A pair of 20-somethings are working to do what others have tried with mixed success for many years: bring new life to downtown Niagara Falls. Nirel Patel, 26, and Matt Green, 22, are planning a pair of hospitality projects along the Buffalo Avenue corridor. They envision the projects as the first of many for their newly-formed development company and say they are investments in a city that’s finally on an upswing.
First up for Patel and Green’s Element Development Group is redevelopment of the venerable Niagara Club located at 24 Buffalo Avenue overlooking the Niagara Reservation State Park and the upper rapids of the Niagara River. Built in 1865 as a private residence for Dexter R. Jerauld, the building housed the Niagara Club, a private social club, beginning in 1901 until its closing in 1996. It was used as a banquet facility for several years before being purchased by Patel’s father in 2009.
Nirel’s father, B.F. Patel, drew up plans to open an upscale restaurant at the site but the project succumbed to a poor economy and was leased out in the temporarily. Nirel and Green are purchasing the property from B.F. Patel and are dusting off reuse plans.
Next week they are hosting a New Years’ Eve party at the site. The event will have a ‘roaring 20’s style’ theme with two premium open bars, gourmet food stations catered by Orazio’s, deserts by the Niagara Falls Culinary Institute, entertainment by the Ladies First Jazz Combo and DJ David Panonessa, and private viewing of fireworks at midnight from the heated tent on the upper terrace. Tickets are $115 per person and the event starts at 8:30 PM (tickets, info here).
Patel and Green are working to find a restaurateur or an executive chef to partner with to open a fine dining restaurant in the building. Long-term plans for the second and third floors call for creation of a 10-room boutique hotel.
“For over 90 years the Niagara Club was a shining gem of prosperity in Downtown Niagara Falls,” says Green. “Today it exists only as a fraction of the grandeur it once held. We are excited to have the opportunity to peel back the layers and polish this gem up once again.”
Nirel Patel returned to Niagara Falls early last year to assist his father with the renovation of the Moore Business Forms building at John Daly Boulevard and Buffalo Avenue into a hotel.
Patel met Green when Green applied to work at the family’s Econolodge on Rainbow Blvd. Green, with a degree from UB in Architecture and Planning, has been spearheading various grassroots efforts in Niagara Falls while working in real estate since he was 18.
Green and Patel’s shared vision and optimism led the two to form Element Development Group. They want to build upon the recent investments in the Niagara Reservation and Falls Street, the Seneca Casino, and other public and private sector projects in downtown Niagara Falls. Both believe the time is now to invest in Niagara Falls especially along the Buffalo Avenue corridor where over 500 hotel rooms are planned and under development.
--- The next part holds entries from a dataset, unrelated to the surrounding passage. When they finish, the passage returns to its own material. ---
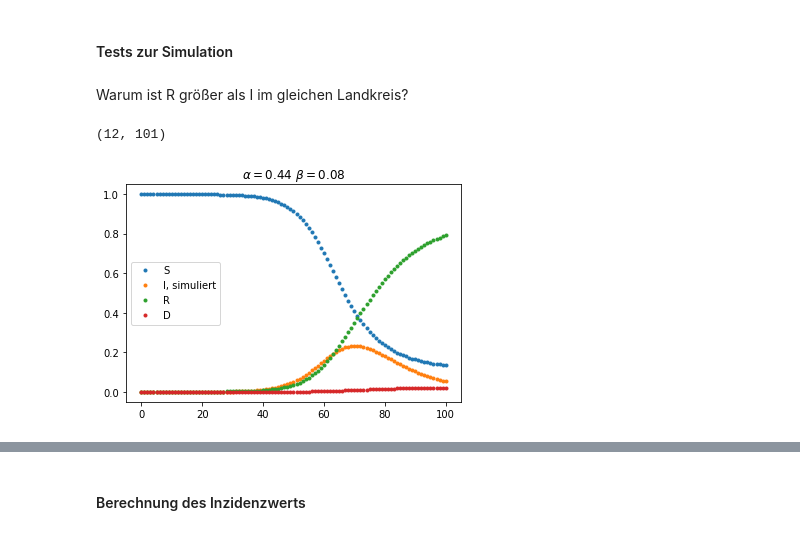
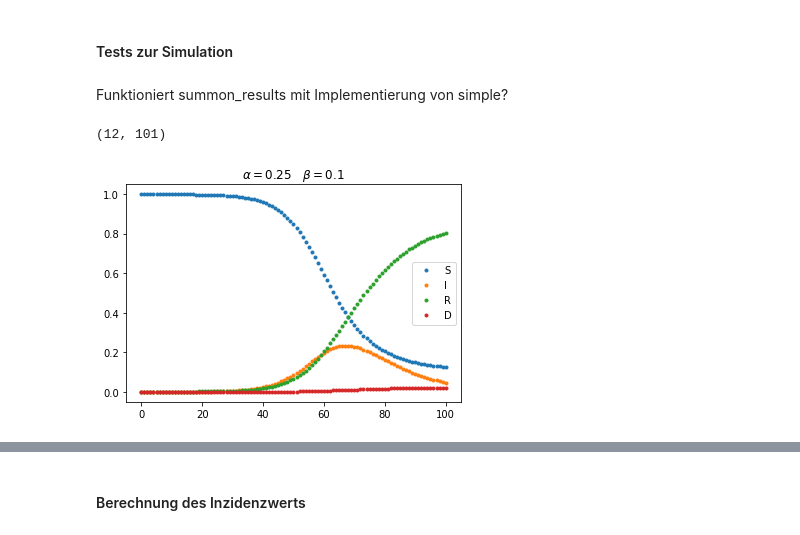
Before and after one commit to torbensun/Modeling-Of-Epidemics-With-Compartmental-And-Network-Models, a Jupyter notebook: Bessere Optimierung.ipynb, the cells around one changed output, grey strips where cells are left out. Drawn from its saved outputs; the diff is of its cells as text; code cells hidden in the pictures.

Commit message:
include simple-optimization (one region)

```diff
--- a/Bessere Optimierung.ipynb
+++ b/Bessere Optimierung.ipynb
@@ -31,20 +31,28 @@ for i in range(12):
         initCond[i + 24] = a[i][2]
         initCond[i + 36] = a[i][3]
 
+ic_simple = [[a[i,j] for j in range(4)] for i in range(dimension)]
+
 M = region_setup(12)[0]
 tzero = np.array([0, 0.4, 0.8])
 
 t = np.linspace(0, 100, 10000)
 N = import_rki_data(M, 7)[2]
+##########################################
+
+dimension = 38
 ## 38 LKs
 b = initial_compartment_distribution(38, "2020/07/24")
+
 initCond38 = np.zeros(38*4)
+
 for i in range(38):
         initCond38[i] = b[i][0]
         initCond38[i + 38] = b[i][1]
         initCond38[i + 38*2] = b[i][2]
         initCond38[i + 38*3] = b[i][3]
 
+ic_simple38 = [[b[i,j] for j in range(4)] for i in range(dimension)]
 
 commuters = np.array([np.ones(dimension) for i in range(dimension)])
 "load the txt with given name"
@@ -154,27 +193,29 @@ def summon_results(params, method, lk_indzies = [], number_of_days=100,\
 #print(len(summon_results([.4,1/14], 'constant')))
 # %% [markdown]
 #### Tests zur Simulation
-# %% [markdown]
-Warum ist R größer als I im gleichen Landkreis?
+# %% [markdown]
+Funktioniert summon_results mit Implementierung von simple?
 # %%
-parameter_ = [0.26009148, 0.10547273]
-method = 'constant'
-Simu_S = summon_results(parameter_, method, number_of_days=100, number_of_Lks=12, results_type =0)
+#parameter_ = [0.26009148, 0.10547273]
+method = 'simple'
+Simu_S = summon_results(parameter_, method, number_of_days=100, number_of_Lks=12, results_type = 0)
 Simu_I = summon_results(parameter_, method, number_of_days=100, number_of_Lks=12, results_type = 1)
 Simu_R = summon_results(parameter_, method, number_of_days=100, number_of_Lks=12, results_type = 2)
 Simu_D = summon_results(parameter_, method, number_of_days=100, number_of_Lks=12, results_type = 3)
 # %%
-t = np.array([i for i in range(len(Simu_S[1]))])
-plt.plot(t,Simu_S[1], '.', label="S")
-plt.plot(t,Simu_I[1], '.', label="I, simuliert")
-plt.plot(t,Simu_R[1], '.', label="R")
-plt.plot(t,Simu_D[1], '.', label="D")
-#plt.plot(t,Simu_S[0], '.', label="Lk=1")
-#plt.plot(t,Simu_S[2], '.', label="Lk=5")
-#plt.plot(t,Simu_S[1], '.', label="Lk=11")
+lk = 0
+
+days = np.array([i for i in range(len(Simu_S[1]))])
+plt.plot(days,Simu_S[lk], '.', label="S")
+plt.plot(days,Simu_I[lk], '.', label="I")
+plt.plot(days,Simu_R[lk], '.', label="R")
+plt.plot(days,Simu_D[lk], '.', label="D")
+#plt.plot(days,Simu_S[0], '.', label="Lk=1")
+#plt.plot(days,Simu_S[2], '.', label="Lk=5")
+#plt.plot(days,Simu_S[1], '.', label="Lk=11")
 plt.legend()
-plt.title("$\\alpha= 0.44$ $ \\beta= 0.08$")
+plt.title(f"$\\alpha={parameter_[0]}$\t$\\beta = {parameter_[1]}$")
 print(Simu_S.shape)
 # %% [output]
 (12, 101)
-[figure, old version]
+[figure, new version]
```
Also changed, not shown: parts of 11 cells of this notebook.
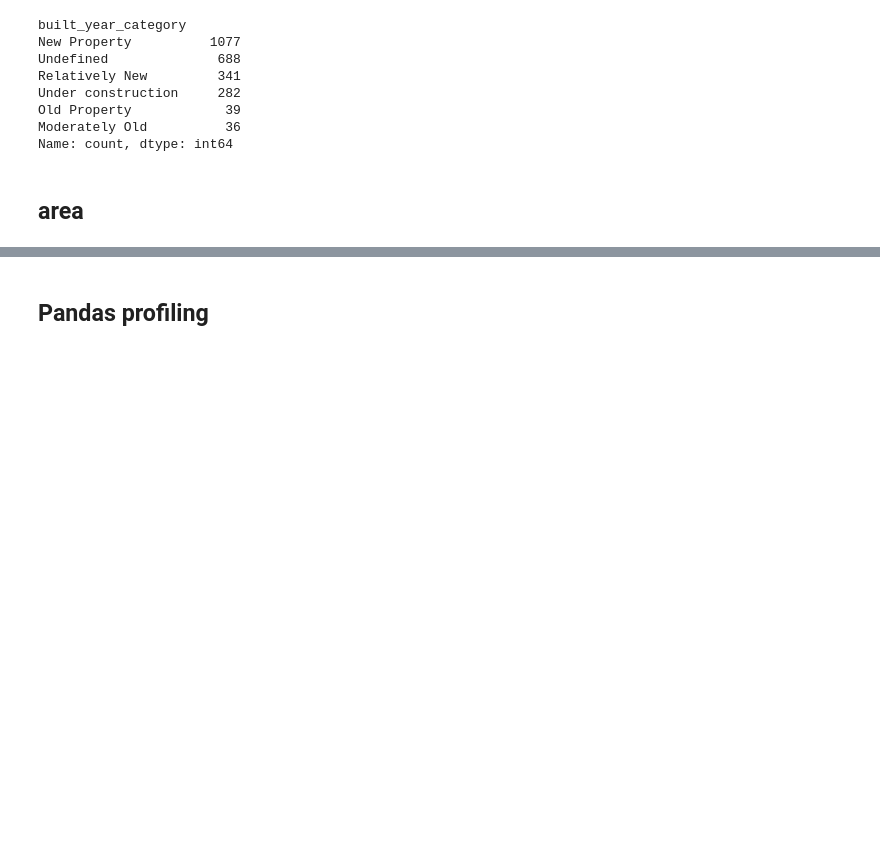
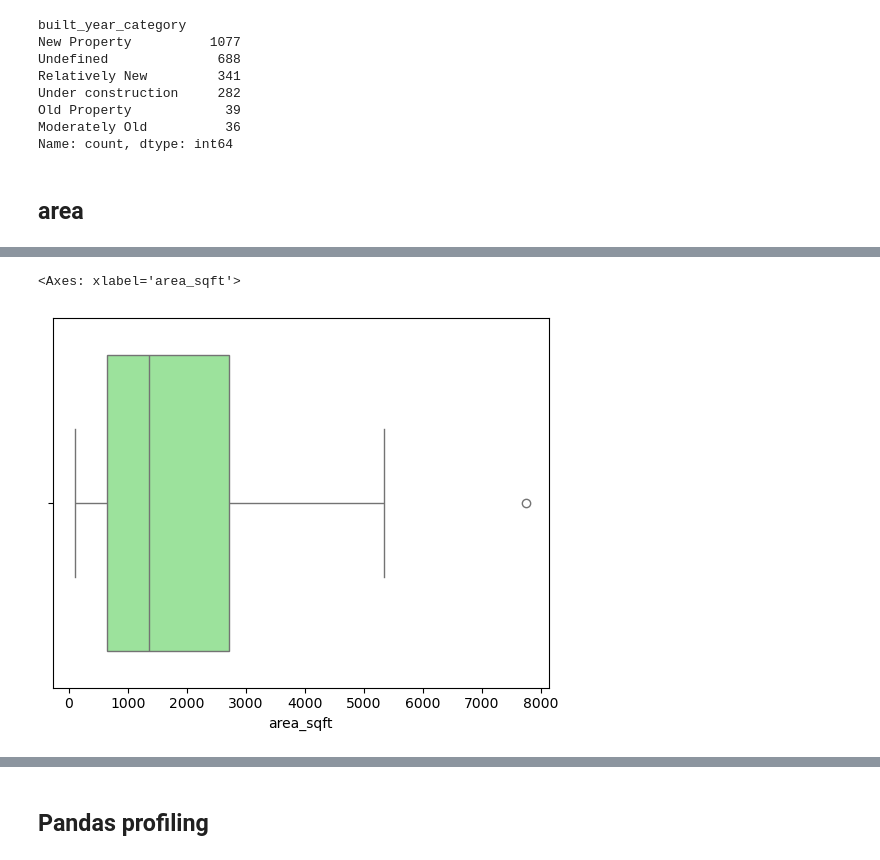
Before and after one commit to zeeshanAhmed2798/real-estate-ml-project, a Jupyter notebook: Data Cleaning/eda_on_flats.ipynb, the cells around one changed output, grey strips where cells are left out. Drawn from its saved outputs; the diff is of its cells as text; code cells hidden in the pictures; blank space fills up the shorter version.

```diff
--- a/Data Cleaning/eda_on_flats.ipynb
+++ b/Data Cleaning/eda_on_flats.ipynb
@@ -814,0 +842,5 @@ Index(['marla', 'area_sqft', 'floor_number', 'total_floors', 'bedrooms',
+# %%
+sns.boxplot(x=df["area_sqft"].dropna(), color="lightgreen")
+# %% [output]
+<Axes: xlabel='area_sqft'>
+[figure, added]
```
Also changed, not shown: parts of 18 cells of this notebook.
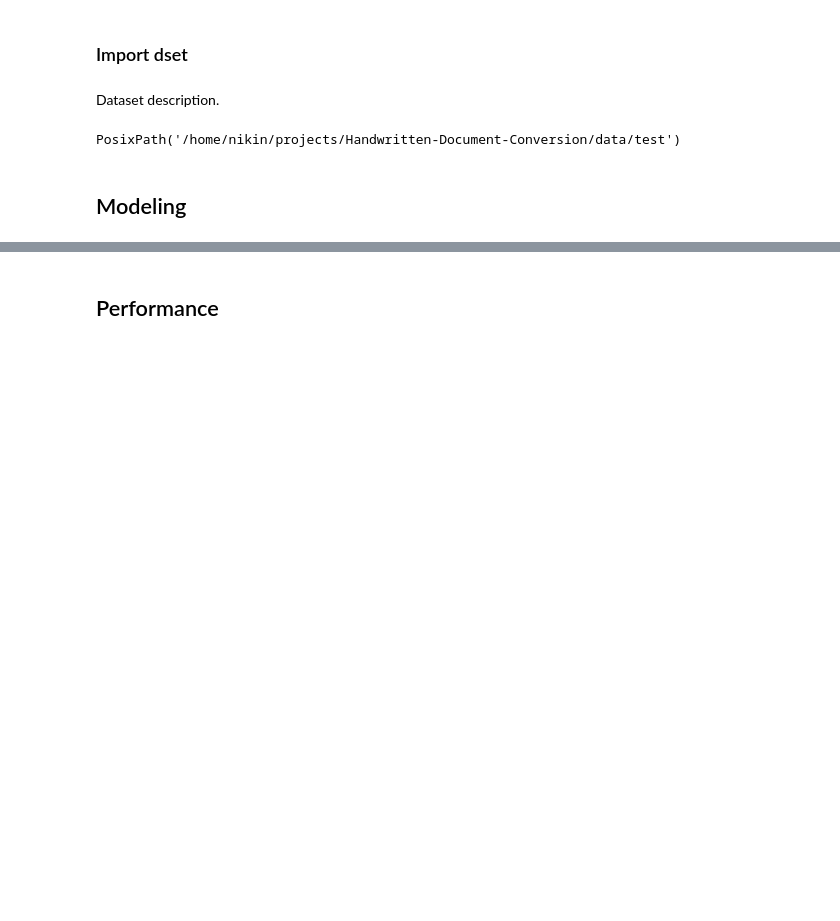
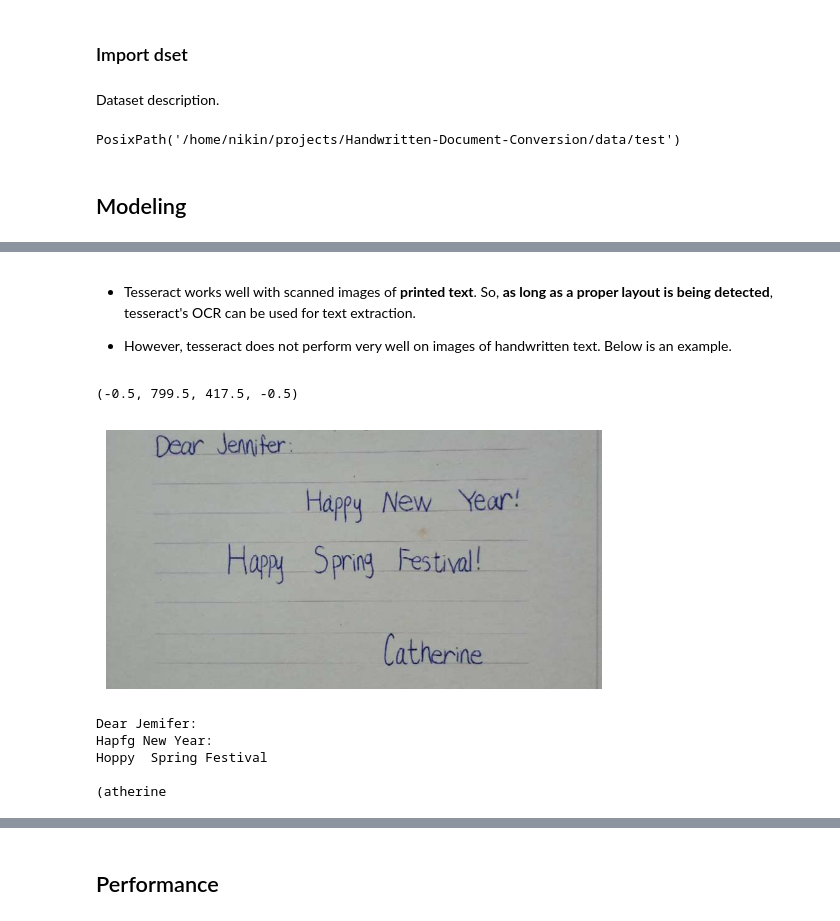
Before and after one commit to nikinbaidar/Handwritten-Document-Conversion, a Jupyter notebook: notebook/index.ipynb, the cells around one changed output, grey strips where cells are left out. Drawn from its saved outputs; the diff is of its cells as text; code cells hidden in the pictures; blank space fills up the shorter version.

```diff
--- a/notebook/index.ipynb
+++ b/notebook/index.ipynb
@@ -158,0 +206,21 @@ TypeError: argument of type 'NoneType' is not iterable
+# %% [markdown]
+* Tesseract works well with scanned images of **printed text**. So, **as long as a proper layout is
+being detected**, tesseract's OCR can be used for text extraction.
+
+* However, tesseract does not perform very well on images of handwritten text. Below is an example.
+# %%
+img=cv.imread(test.joinpath('y.jpg').as_posix())
+img = img[..., ::-1]
+plt.imshow(img)
+plt.axis('off')
+# %% [output]
+(-0.5, 799.5, 417.5, -0.5)
+[figure, added]
+# %%
+print(ocr_agent.detect(img))
+# %% [output]
+Dear Jemifer:
+Hapfg New Year:
+Hoppy  Spring Festival
+
+(atherine
```
Also changed, not shown: parts of 29 cells of this notebook, 7 other files.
“I returned to Niagara Falls after eight years in Los Angeles,” says Patel. “Being part of its rebirth feels only natural to me as the exposure to a metropolitan city has given me the unique perspective on potential redevelopment in Niagara Falls. The Niagara Club is a perfect platform launch Element Development’s creative energies.”
Adds Patel, “We aim to reestablish the Niagara Club into a world class destination honoring the legacy and majesty of the falls while offering a unique icon deserving of the name.”
Element Development Group is also consulting on the adaptive reuse of the vacant Moore Business Forms building at 900 Buffalo Avenue into an 82-room Courtyard by Marriott. The $12 million project includes an addition of a third floor and a fourth floor, 5,000 sq. ft. penthouse. Work on that project will begin early next year.
“Element Development is proof of a new way of thinking in Niagara Falls,” says Niagara Falls Community Development Director Seth Piccirillo. “Patel and Green see a vacant building as an opportunity to create something special for their hometown and millions of visitors. That’s true, local entrepreneurial spirit.”
“Their young age is a secondary story,” says Piccirillo. “They have a creative vision and the will to grind it out, see it through, and ignore negativity. There are people twice their age that have not figured out how to do that yet.”
“Niagara Falls is more than potential; it’s my hometown,” says Green. “I am willing to do whatever it takes to see through its revival. The Niagara Club is just the beginning of many more great things to come.”
Get Connected: Element Development Group, 716.299.8877